L. Douglas Wilder is the 66th governor of Virginia and a distinguished professor at the school that bears his name. A native of Richmond's historic Church Hill district, Wilder served as the commonwealth's chief executive officer from 1990 to 1994, and is the first African American to serve as governor of a U.S. state since Reconstruction, and the first elected African-American governor. Wilder graduated from Virginia Union University and served in the United States Army during the Korean War, where he earned a Bronze Star for heroism in ground combat. After the war, he attended Howard University School of Law, establishing a legal practice in Richmond shortly thereafter. He won election to the Virginia Senate in 1969 as a member of the Democratic Party and served five terms before taking office as the lieutenant governor of Virginia, becoming the first African American to hold statewide office in the commonwealth. Wilder’s historic success in the 1989 Virginia gubernatorial election made him a major and immediate influence in the U.S. political arena. He was commended for his sound fiscal management and balancing the state budget during difficult economic times. For two consecutive years under Wilder’s administration, Virginia was ranked as the best-managed state in the U.S. by Financial World magazine.

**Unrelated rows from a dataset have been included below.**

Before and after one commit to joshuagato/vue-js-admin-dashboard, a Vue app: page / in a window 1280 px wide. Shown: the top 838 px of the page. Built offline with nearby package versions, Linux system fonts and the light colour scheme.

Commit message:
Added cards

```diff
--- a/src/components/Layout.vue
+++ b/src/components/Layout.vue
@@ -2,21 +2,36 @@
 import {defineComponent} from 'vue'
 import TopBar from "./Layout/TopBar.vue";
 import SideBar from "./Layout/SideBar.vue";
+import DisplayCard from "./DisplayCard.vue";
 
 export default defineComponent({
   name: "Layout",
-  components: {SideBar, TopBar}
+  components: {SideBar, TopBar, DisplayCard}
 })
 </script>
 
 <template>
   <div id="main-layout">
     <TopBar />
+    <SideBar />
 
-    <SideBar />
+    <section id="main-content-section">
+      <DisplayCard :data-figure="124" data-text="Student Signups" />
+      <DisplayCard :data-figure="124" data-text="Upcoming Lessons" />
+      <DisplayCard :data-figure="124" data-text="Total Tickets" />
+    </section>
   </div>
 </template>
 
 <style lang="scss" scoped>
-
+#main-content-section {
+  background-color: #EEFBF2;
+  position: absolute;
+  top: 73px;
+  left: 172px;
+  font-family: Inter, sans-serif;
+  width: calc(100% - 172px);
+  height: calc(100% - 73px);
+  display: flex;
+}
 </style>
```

Wilder returned to elective office in 2005, when he became the first directly-elected mayor of Richmond in over a half century, winning every precinct. Since leaving office in 2009, he has worked as a distinguished professor at the Wilder School where he lectures and hosts symposia, including the most recent, "Race in Academia." He is the recipient of numerous awards, including the NAACP’s prestigious Spingarn Medal, awarded 34 honorary degrees and citations of the highest order, e.g. Veterans of Foreign Wars, life member of several government and public service organizations, the author of “Son of Virginia: A Life in America’s Political Arena,” and a spokesperson on current issues - national, state, and local.